[Given entries Boundary: Start]

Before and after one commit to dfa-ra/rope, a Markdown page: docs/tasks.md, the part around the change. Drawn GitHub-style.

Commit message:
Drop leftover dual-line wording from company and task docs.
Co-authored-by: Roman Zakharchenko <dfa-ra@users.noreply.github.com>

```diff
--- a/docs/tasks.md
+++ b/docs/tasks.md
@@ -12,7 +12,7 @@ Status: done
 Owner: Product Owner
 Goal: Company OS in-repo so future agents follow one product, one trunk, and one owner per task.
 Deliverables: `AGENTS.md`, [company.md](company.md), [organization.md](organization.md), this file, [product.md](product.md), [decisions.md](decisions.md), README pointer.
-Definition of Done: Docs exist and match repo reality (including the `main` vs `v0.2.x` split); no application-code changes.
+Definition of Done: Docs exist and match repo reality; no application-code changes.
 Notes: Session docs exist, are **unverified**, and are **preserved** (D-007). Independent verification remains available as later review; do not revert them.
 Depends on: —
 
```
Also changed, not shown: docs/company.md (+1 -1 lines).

[Given entries Boundary: End]
[Given entries Boundary: Start]

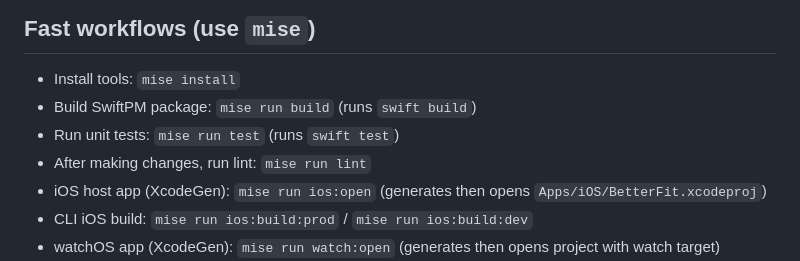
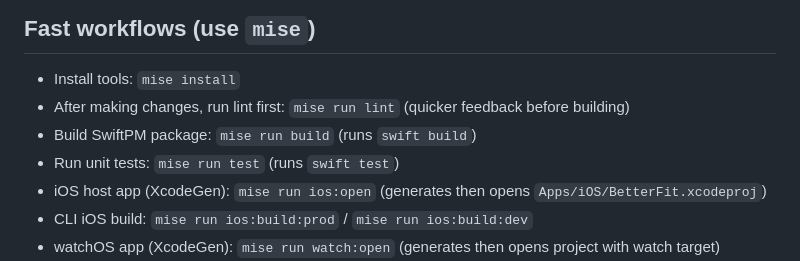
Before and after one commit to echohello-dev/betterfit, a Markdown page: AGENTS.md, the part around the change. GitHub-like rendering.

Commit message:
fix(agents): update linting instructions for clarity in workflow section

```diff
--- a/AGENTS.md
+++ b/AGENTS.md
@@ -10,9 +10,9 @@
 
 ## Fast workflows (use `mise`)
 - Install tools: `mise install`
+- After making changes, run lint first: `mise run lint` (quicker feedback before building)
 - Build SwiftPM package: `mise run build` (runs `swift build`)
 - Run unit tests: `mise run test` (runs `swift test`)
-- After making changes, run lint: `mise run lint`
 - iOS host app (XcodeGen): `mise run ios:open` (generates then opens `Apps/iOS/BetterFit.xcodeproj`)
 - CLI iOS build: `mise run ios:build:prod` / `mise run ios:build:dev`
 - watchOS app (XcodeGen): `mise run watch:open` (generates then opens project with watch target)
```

[Given entries Boundary: End]
[Given entries Boundary: Start]

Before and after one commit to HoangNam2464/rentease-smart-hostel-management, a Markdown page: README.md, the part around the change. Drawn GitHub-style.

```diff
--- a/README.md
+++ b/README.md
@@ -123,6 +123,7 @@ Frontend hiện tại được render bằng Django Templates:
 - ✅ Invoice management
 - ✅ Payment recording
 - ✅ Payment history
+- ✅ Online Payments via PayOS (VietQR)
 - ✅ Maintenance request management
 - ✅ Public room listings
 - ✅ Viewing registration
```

[Given entries Boundary: End]

**About this task:**
Please give back exactly the lines of the listing above that run from the one containing "Before and after one commit to dfa-ra/rope, a" through the one containing "Also changed, not", and only those.

**Exercise response:**
Before and after one commit to dfa-ra/rope, a Markdown page: docs/tasks.md, the part around the change. Drawn GitHub-style.

Commit message:
Drop leftover dual-line wording from company and task docs.
Co-authored-by: Roman Zakharchenko <dfa-ra@users.noreply.github.com>

```diff
--- a/docs/tasks.md
+++ b/docs/tasks.md
@@ -12,7 +12,7 @@ Status: done
 Owner: Product Owner
 Goal: Company OS in-repo so future agents follow one product, one trunk, and one owner per task.
 Deliverables: `AGENTS.md`, [company.md](company.md), [organization.md](organization.md), this file, [product.md](product.md), [decisions.md](decisions.md), README pointer.
-Definition of Done: Docs exist and match repo reality (including the `main` vs `v0.2.x` split); no application-code changes.
+Definition of Done: Docs exist and match repo reality; no application-code changes.
 Notes: Session docs exist, are **unverified**, and are **preserved** (D-007). Independent verification remains available as later review; do not revert them.
 Depends on: —
 
```
Also changed, not shown: docs/company.md (+1 -1 lines).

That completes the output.